Computer Applications | LearnKey Online | Microsoft Office

We'll be the first to admit that we may not be the best fit for every teacher or every circumstance. And when we're not, we like to be able to recommend something that might be perfect for you. Likewise, many teachers and administrators ask us about products that are of interest to them. LearnKey online is one of those products. Here's our take on what you'll find with LearnKey.

How LearnKey Online Works for Schools

When students begin with LearnKey online, they'll start with some pre-assessment questions. These questions are aimed at gauging where the student is before beginning their training.

Then students move on to the first lesson. The first lesson starts with a tour of the Microsoft Office application. LearnKey offers lessons in both Microsoft Office 2010 and 2013. The lesson starts with a short video introduction to the "teacher," giving the student a face with which to connect.
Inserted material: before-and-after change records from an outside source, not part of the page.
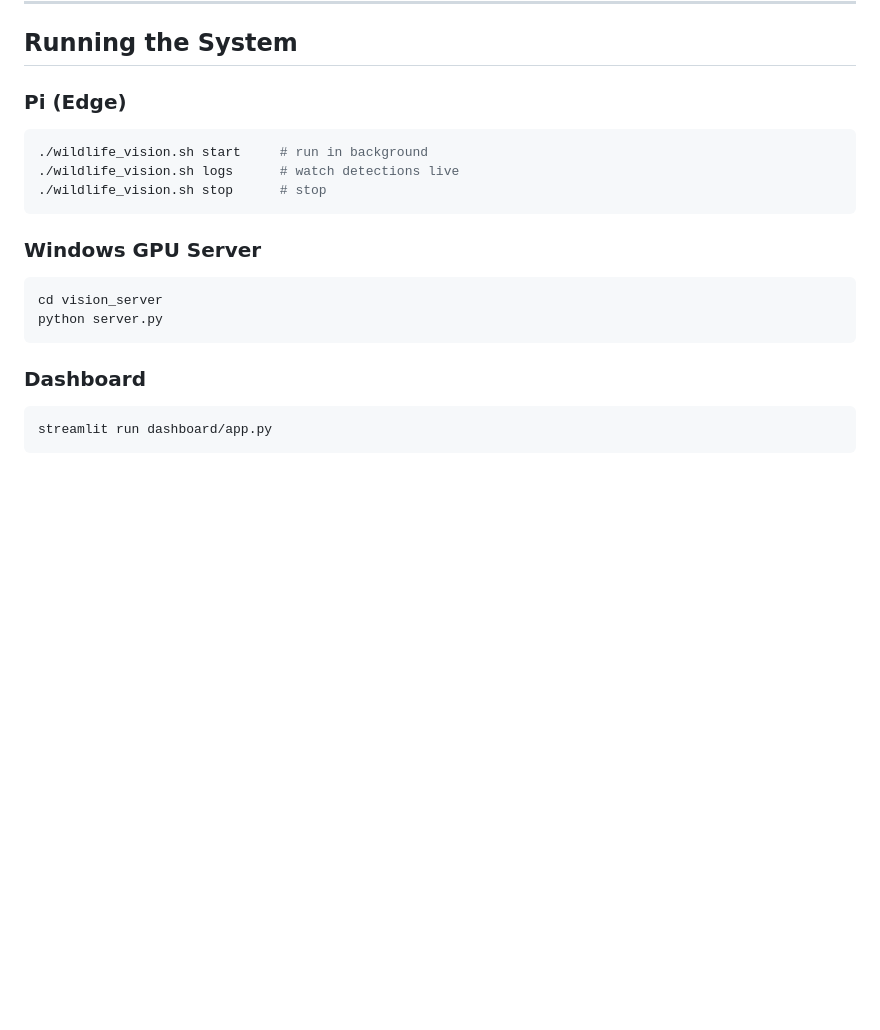
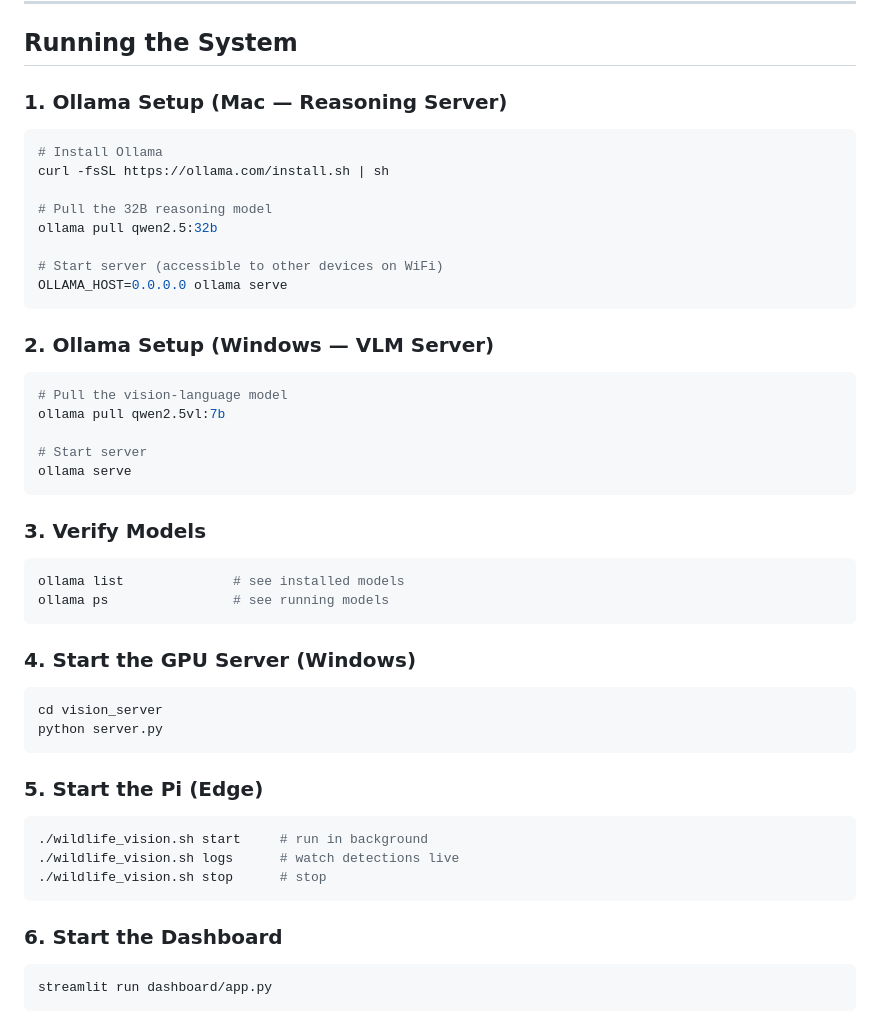
Before and after one commit to ChallapalliHemanthsaikumar/MontiortoQuery, a Markdown page: README.md, the part around the change. Rendered like a GitHub page; blank space fills up the shorter version.

Commit message:
Add Ollama setup instructions for Mac and Windows

````diff
--- a/README.md
+++ b/README.md
@@ -230,20 +230,53 @@ antvision/
 
 ## Running the System
 
-### Pi (Edge)
+### 1. Ollama Setup (Mac — Reasoning Server)
+
+```bash
+# Install Ollama
+curl -fsSL https://ollama.com/install.sh | sh
+
+# Pull the 32B reasoning model
+ollama pull qwen2.5:32b
+
+# Start server (accessible to other devices on WiFi)
+OLLAMA_HOST=0.0.0.0 ollama serve
+```
+
+### 2. Ollama Setup (Windows — VLM Server)
+
+```bash
+# Pull the vision-language model
+ollama pull qwen2.5vl:7b
+
+# Start server
+ollama serve
+```
+
+### 3. Verify Models
+
+```bash
+ollama list              # see installed models
+ollama ps                # see running models
+```
+
+### 4. Start the GPU Server (Windows)
+
+```bash
+cd vision_server
+python server.py
+```
+
+### 5. Start the Pi (Edge)
+
 ```bash
 ./wildlife_vision.sh start     # run in background
 ./wildlife_vision.sh logs      # watch detections live
 ./wildlife_vision.sh stop      # stop
 ```
 
-### Windows GPU Server
-```bash
-cd vision_server
-python server.py
-```
+### 6. Start the Dashboard
 
-### Dashboard
 ```bash
 streamlit run dashboard/app.py
 ```
````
In a conversational style, the teacher begins to explain a bit about the application. From there, it transitions to a screen with a blank Microsoft Word document while the teacher continues to give instruction. The information is interesting and very detailed, sharing tips and tricks along the way and even noting her favorite "hidden gems."

Once they have finished viewing the lesson, students enter a Lab section. The lab is where the student interacts with the application to apply what they learned in the lesson.

For example, students will be presented with a question and a sample document within the platform. Students click on the appropriate area in the sample document according to the question. If they click on the wrong area, a small message at the bottom of the screen says “incorrect," and the student can try again until you click the correct area.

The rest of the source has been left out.